this case, another administrator must log on and reset the Administrator account
password. If there are no other administrative accounts, you will have to reboot to the
safe mode to fix the problem.
Limiting Local Account Use of Blank Passwords to Console-Logon Only
Admittedly, the password policy should prevent the use of blank passwords entirely.
However, you should recall that someone who has the password to the local
Administrator's account (or other account with membership in the local Administrators
group) could modify the local account and password policy to permit blank passwords
and modify an account in order to use it. When the use of blank passwords is limited to
console logon only (an option for only Windows XP and Windows Server 2003 systems),
an account with a blank password cannot be used for network logon. The user must work
on the Windows XP or Windows Server 2003 system in which the account exists. You
have effectively prevented an intruder from using the local Administrator account (or any
other privileged account) to access files, folders, registry keys, and so on, on this
machine. This configuration also prevents applications such as FTP, Telnet, and terminal
services from using an account with a blank password. However, Microsoft advises that
applications requiring remote access be written to bypass this setting.
Security Through Obscurity
- Of course, security through obscurity will not work, if obscurity is your only line of
defense. However, making things more difficult for attackers is a useful practice,
especially when it comes to protecting the local Administrator account. The option
allowing one to rename this account existed already in Windows 2000, and remains a part
of Windows XP and Windows Server 2003. However, as was mentioned earlier, it won't
stop a qualified intruder, since the task of determining which of the accounts is the local
Administrator's account would not be too difficult. Being well aware of this weak point,
Microsoft has introduced several new protective measures, intended to make this harder.
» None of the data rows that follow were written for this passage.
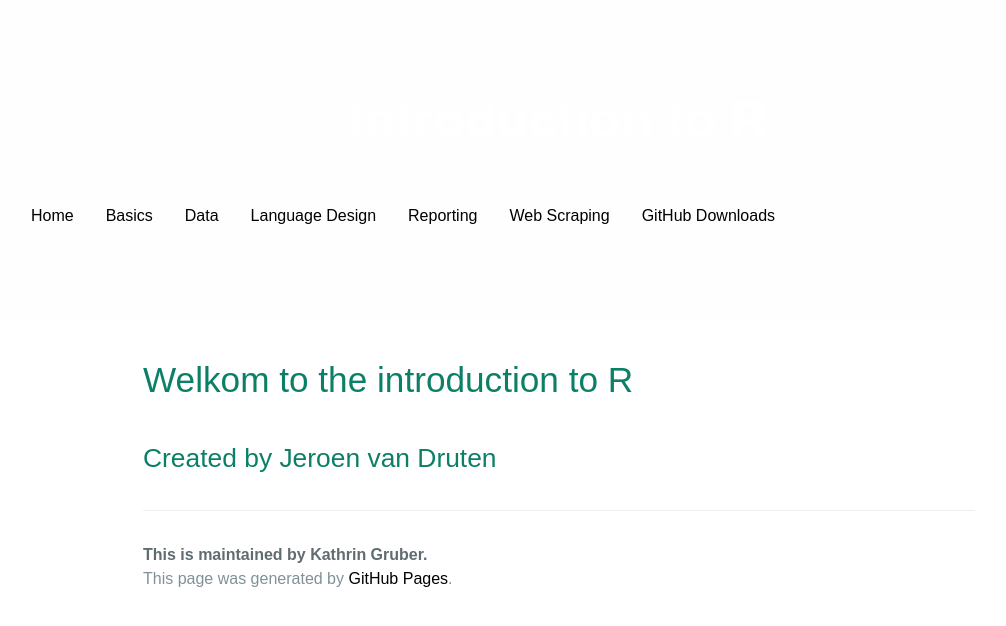
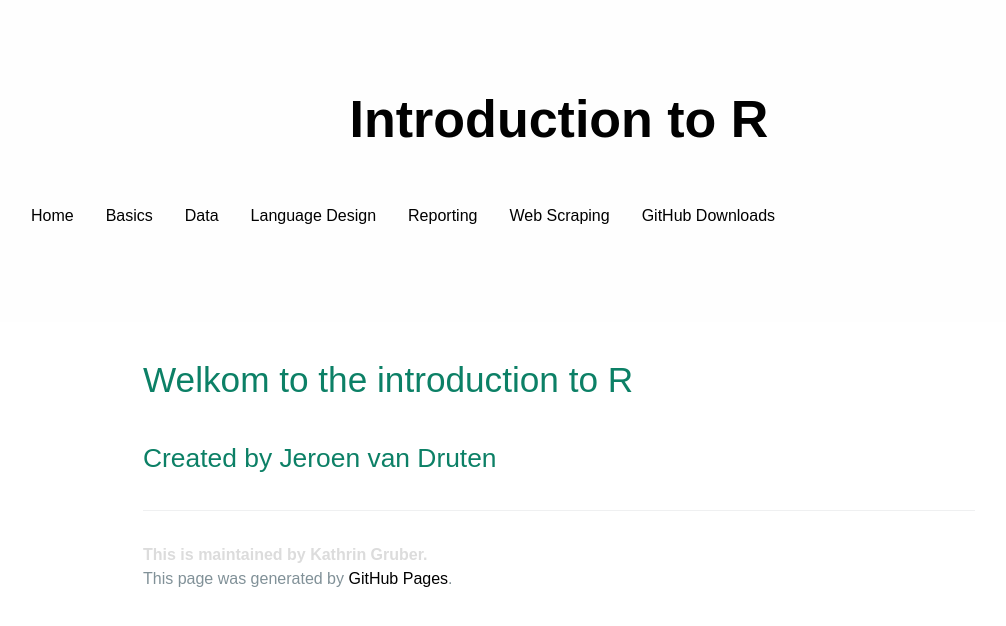
Before and after one commit to jmjvdruten/introductiontoR, a Jekyll site: the page built from index.md, in a window 1280 px wide. Shown: the top 626 px of the page, without its empty margins (81-1087 px from the left). Built offline with Jekyll 4.4.1, drawn with Linux system fonts in a browser that asks for light colours.

Commit message:
Update stylesheet.css

```diff
--- a/stylesheets/stylesheet.css
+++ b/stylesheets/stylesheet.css
@@ -7,7 +7,7 @@ body {
   font-family: "Museo Sans", sans-serif;
   font-size: 16px;
   line-height: 1.5;
-  color: #606c71; }
+  color: #DCDCDC; }
 
 a {
   color: #010101;
@@ -81,27 +81,9 @@ a {
   display: block;
 }
 
-@media screen and (min-width: 64em) {
-  .btn {
-    padding: 0.75rem 1rem; } }
-
-@media screen and (min-width: 42em) and (max-width: 64em) {
-  .btn {
-    padding: 0.6rem 0.9rem;
-    font-size: 0.9rem; } }
-
-@media screen and (max-width: 42em) {
-  .btn {
-    display: block;
-    width: 100%;
-    padding: 0.75rem;
-    font-size: 0.9rem; }
-    .btn + .btn {
-      margin-top: 1rem;
-      margin-left: 0; } }
 
 .page-header {
-  color: #fff;
+  color: #010101;
   text-align: center;
   background-color: #FEFEFE;
   background-image: ; }
```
They can be enforced via Group Policy (under Local Policy | Security Options). The list
of these new policies includes:
Network access: Allow Anonymous SID and Name Translation. When this
setting is enabled, the system will answer anonymous requests for the name of the
account associated with SID belonging to the local Administrator account. Since
the local Administrator account is associated with the well-known SID, the task of
determining the new name of this account becomes trivial. If you disable this
setting, such an anonymous request will be denied. It is recommended that the user
enable this setting for all domain-level accounts via the Default Domain Group
Policy MMC snap-in. Local account settings can be different and may be set by
changing this security option within a group policy linked to the specific
organizational unit within which the machine account resides.
Network access: Do Not Allow Anonymous Enumeration of SAM Accounts.
This Windows XP and Windows Server 2003 security option prevents anonymous
access to a listing of Security Accounts Manager (SAM) accounts.
Note This option is useful in obscuring information about the domain, especially if
your organization uses naming conventions for user accounts. If the attacker
knows that your organization uses naming conventions, he or she can deduce the
rules used in these conventions, and thus easily guess the correct account name
for some employees. On the other hand, it has implications for trusts, because
some functions require the ability to anonymously list accounts. For example,
the administrator of a trusting domain must be an authenticated user of a trusted
domain in order to perform administrative tasks such as accessing the list of
accounts of the trusted domain when assigning access to resources to trusted
domain users. Actually, when performing such tasks, Windows Server 2003
prompts for and account and password for the trusted domain.